__MATERIAL PROVIDED__.
____________________

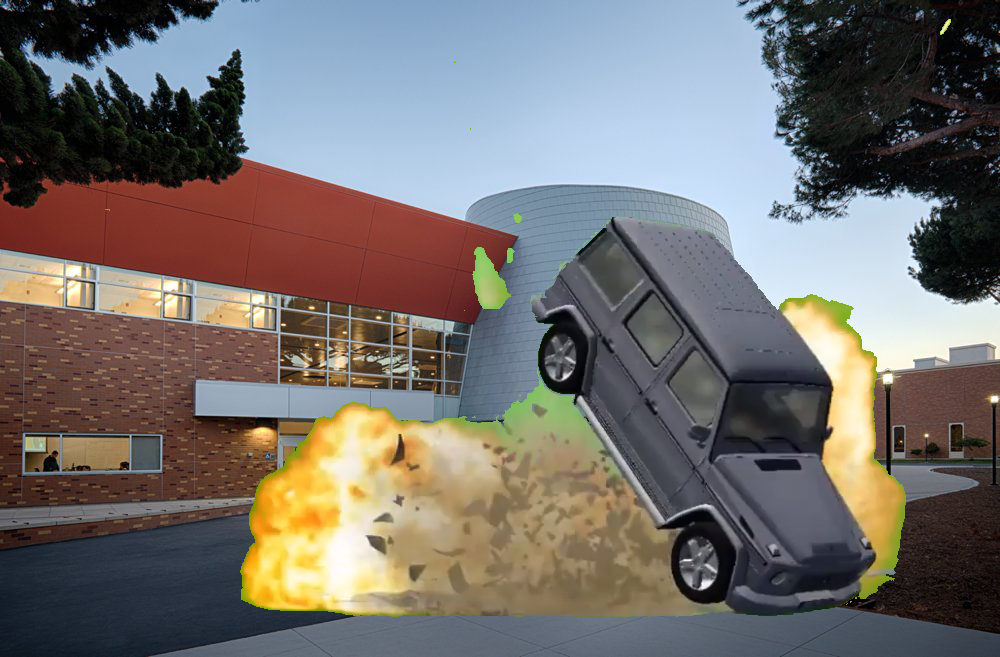
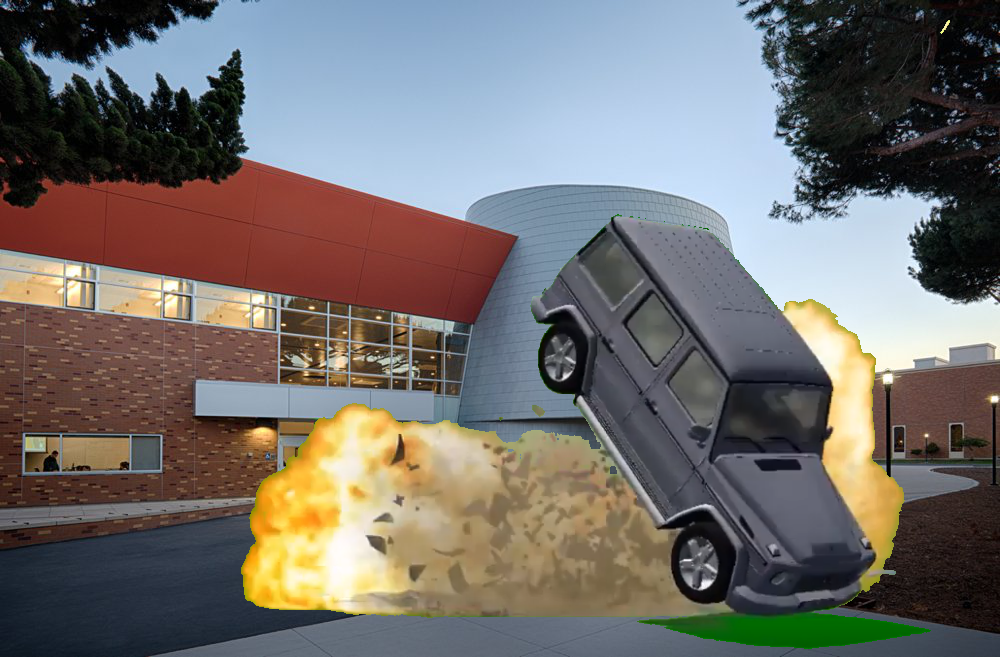
lab78 completed

diff --git a/labs/lab7/colormath_chroma.py b/labs/lab7/colormath_chroma.py
@@ -3,25 +3,33 @@ from colormath.color_conversions import convert_color
 from colormath.color_diff import delta_e_cie2000
 from PIL import Image
 
-target_green = (0, 190, 60)
-color_distance = 40
 
-def distance(color_1, color_2):
-	color1_rgb = sRGBColor(color_1[0],color_1[1],color_1[2],True);
-	color2_rgb = sRGBColor(color_2[0],color_2[1],color_2[2],True);
-	color1_lab = convert_color(color1_rgb, LabColor);
-	color2_lab = convert_color(color2_rgb, LabColor);
-	return delta_e_cie2000(color1_lab, color2_lab);
+#solution from professor modes' slides
+def distance(color1, color2):
+    """returns color distance"""
+    color1_rgb = sRGBColor(color1[0],color1[1],color1[2], True);
+    color2_rgb = sRGBColor(color2[0],color2[1],color2[2], True);
+    # convert the colors to LabColor
+    color1_lab = convert_color(color1_rgb, LabColor);
+    color2_lab = convert_color(color2_rgb, LabColor);
+    # get the distance
+    return delta_e_cie2000(color1_lab, color2_lab) 
 
-def chromakey(background, greenscreen):
-    new_image = Image.new("RGB", (greenscreen.width,greenscreen.height), "black")
-    for x in range(background.width):
-            for y in range(background.height):
+#solution from professor modes' slides
+def chromakey(background, greenscreen, new_image):
+    """creates a new image with the target green changed to background image"""
+    for x in range(new_image.width):
+            for y in range(new_image.height):
+
                 background_pixel = background.getpixel((x,y))
                 new_pixel = background_pixel
+
+                green = (0, 190, 60)
+
+
                 if (y < greenscreen.height and x < greenscreen.width):
                     greenscreen_pixel = greenscreen.getpixel((x,y)) 
-                    if distance(greenscreen_pixel, target_green) > color_distance:
+                    if distance(greenscreen_pixel, green) > 20:
                         new_pixel = greenscreen_pixel;
                 new_image.putpixel((x,y), new_pixel)
 
@@ -29,9 +37,10 @@ def chromakey(background, greenscreen):
     return new_image
 
 
-greenscreen= Image.open("images/hartnell_planetarium.jpg")
 
-background = Image.open("images/car_greenscreen.png")
+background = Image.open("images/hartnell_planetarium.jpg")
+greenscreen = Image.open("images/car_greenscreen.png")
+new_image = Image.new("RGB", (background.width,background.height), "white")
 
-our_new_image = chromakey(background, greenscreen)
+our_new_image = chromakey(background, greenscreen, new_image)
 our_new_image.show()

diff --git a/labs/lab8/song.py b/labs/lab8/song.py
@@ -1,0 +1,24 @@
+#
+# song.py
+# Created by Nicolas Lara Fonseca and Rodrigo Andrade
+# 19 February 2020
+# 
+
+class Song:
+	"""Song Object"""
+	def __init__(self,name,artist,genre,length,album):
+		self.name = name
+		self.artist = artist
+		self.genre = genre
+		self.length = length
+		self.album = album
+
+song_list=[]
+song_list.append(Song('Been Away','Brent Faiyaz','R&B/Soul',224,'F the World'))
+song_list.append(Song('Blue World','Mac Miller','Hip-Hop/Rap',209,'Circles'))
+song_list.append(Song('Sacrifices','Drake','Hip-Hop/Rap',308,'More Life'))
+song_list.append(Song('No Bullets Spent','Spoon','Alternative',221,'Everything Hits at Once'))
+
+for s in song_list:
+	print(f'{s.name} by {s.artist} off their album {s.album}, is classified as {s.genre} and is {s.length} seconds long.\n')
+

diff --git a/labs/lab7/test.py b/labs/lab7/test.py
@@ -1,0 +1,24 @@
+from colormath.color_objects import sRGBColor, LabColor
+from colormath.color_conversions import convert_color
+from colormath.color_diff import delta_e_cie2000
+
+import math
+color1=(255,0,0)
+color2=(0,0,255)
+
+
+
+red_diff = math.pow((color1[0] - color2[0]), 2)
+green_diff = math.pow((color1[1] - color2[1]), 2)
+blue_diff = math.pow((color1[2] - color2[2]), 2)
+print(math.sqrt(red_diff + green_diff + blue_diff))
+
+# define colors as RGB objects
+color1_rgb = sRGBColor(255, 0, 0, True);
+color2_rgb = sRGBColor(0, 0, 255, True);
+# convert the colors to LabColor
+color1_lab = convert_color(color1_rgb, LabColor);
+color2_lab = convert_color(color2_rgb, LabColor);
+# get the distance
+delta_e = delta_e_cie2000(color1_lab, color2_lab);
+print(f'The difference is {delta_e}.')

diff --git a/labs/lab8/img_object.py b/labs/lab8/img_object.py
@@ -1,0 +1,23 @@
+#
+# img_object.py
+# Created by Nicolas Lara Fonseca and Rodrigo Andrade
+# 19 February 2020
+# 
+
+from PIL import Image
+
+le = Image.open('images/nick_kong.jpg')
+
+# thumbnail() resizes an image according to tuple passed in
+# le.thumbnail((100,100))
+# le.show()
+
+# creates a histogram containing all 768 color intensities 
+# print(le.histogram())
+
+# creates a copy of the image with the number of colors passed in 
+le= le.quantize(2) 
+le.save('images/quantized_img.png')
+
+le.show()
+

diff --git a/in-class/classes/first_class.py b/in-class/classes/first_class.py
@@ -1,0 +1,19 @@
+class Color:
+	"""docstring for Contact"""
+	def __init__(self,name, red, green, blue):
+		self.name = name
+		self.red = red
+		self.green =green
+		self.blue =blue
+	def luminosity(self):
+		return (self.red + self.green + self.blue)/3
+
+blue = Color("boring blue", 0, 0, 255)
+green = Color("normal green", 0, 255, 0)
+
+
+print(f"{blue.name}'s luminosity is ", blue.luminosity())
+
+
+
+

____________________

__TASK TO CARRY OUT__. Begin with the line containing "-1,0 +1,19 @@" and retype it and each line after it through the end of the records, keeping them exact and including nothing more.

__ANSWER SECTION__.
@@ -1,0 +1,19 @@
+class Color:
+	"""docstring for Contact"""
+	def __init__(self,name, red, green, blue):
+		self.name = name
+		self.red = red
+		self.green =green
+		self.blue =blue
+	def luminosity(self):
+		return (self.red + self.green + self.blue)/3
+
+blue = Color("boring blue", 0, 0, 255)
+green = Color("normal green", 0, 255, 0)
+
+
+print(f"{blue.name}'s luminosity is ", blue.luminosity())
+
+
+
+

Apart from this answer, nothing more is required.